EXERCISE AIM: Copy each line of the data beneath in which the word "bold" appears.

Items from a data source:
^^^^
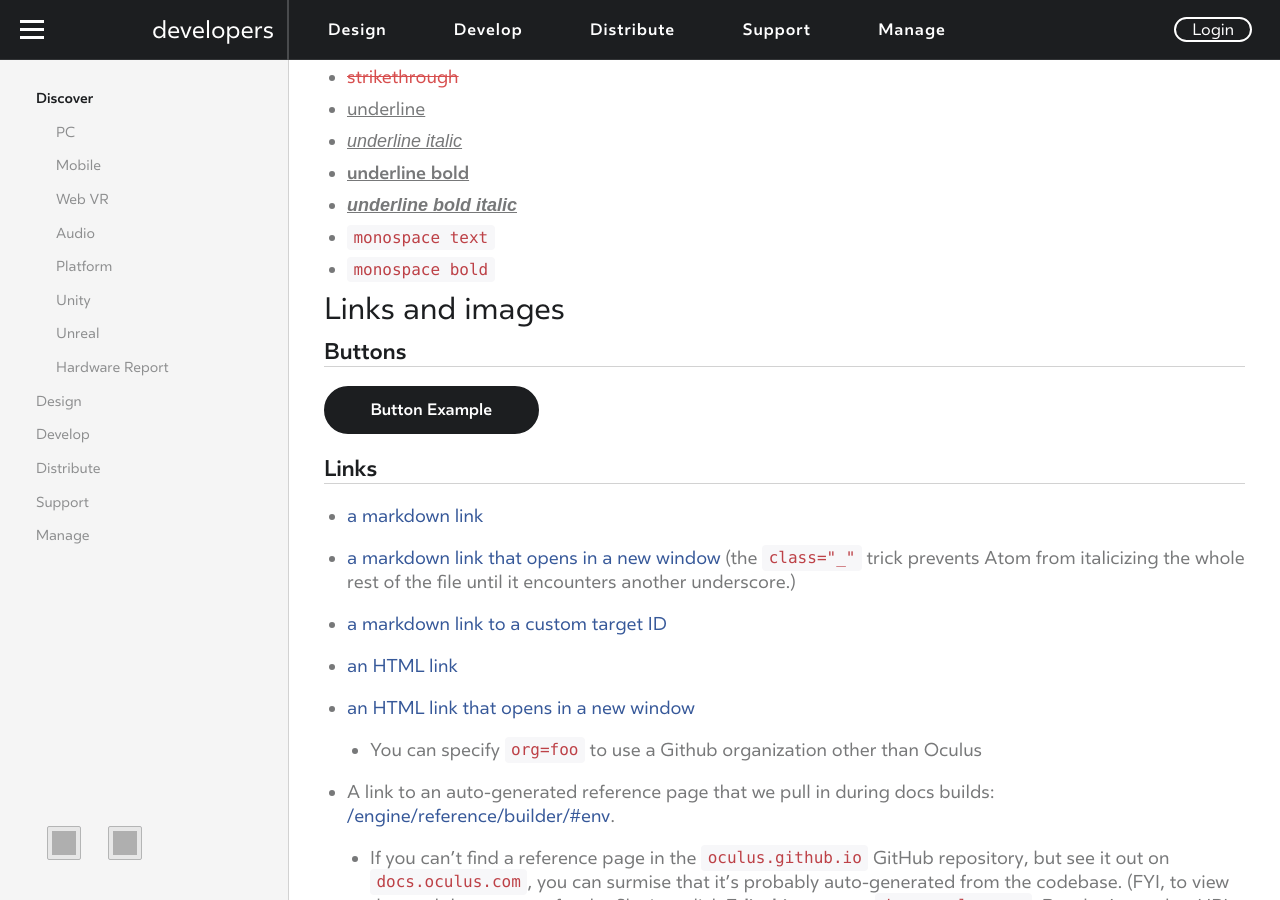
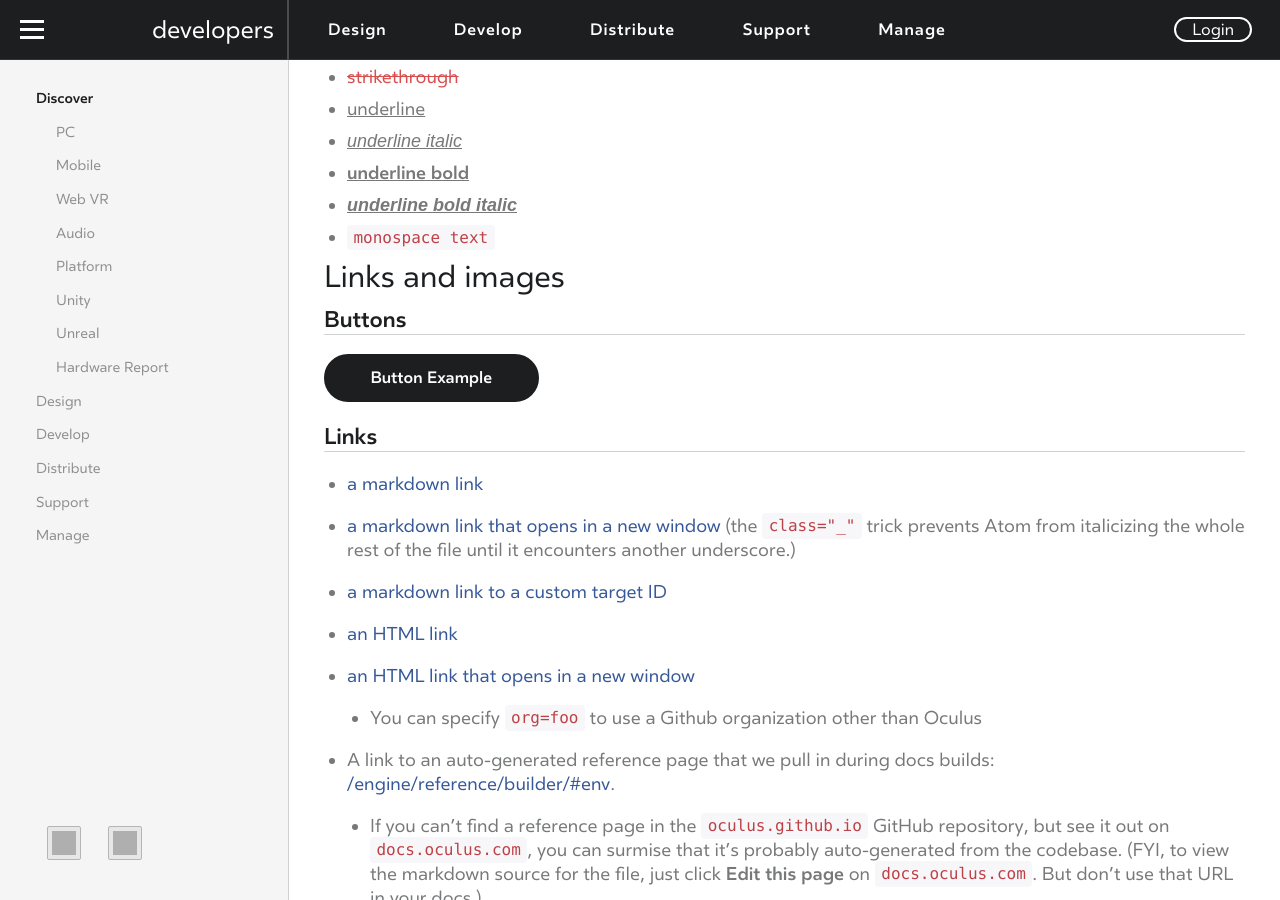
Before and after one commit to johndylanaudio/johndmulhausen.github.io, a Jekyll site: the page built from index.md, in a window 1280 px wide and 900 px high, scrolled down 1153 px, cut to the strip 0-900 px from the top of the window. Built offline with Jekyll 4.4.1, drawn with Linux system fonts in a browser that asks for light colours; some web fonts are replaced; grey boxes are pictures that could not be loaded.

Commit message:
Update index.md

```diff
--- a/index.md
+++ b/index.md
@@ -58,7 +58,6 @@ culpa qui officia deserunt mollit anim id est laborum.
 - **<u>underline bold</u>**
 - ***<u>underline bold italic</u>***
 - `monospace text`
-- **`monospace bold`**
 
 ## Links and images
 
```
^^^^
OUTPUT FOR THIS TASK:
 - **<u>underline bold</u>**
 - ***<u>underline bold italic</u>***
-- **`monospace bold`**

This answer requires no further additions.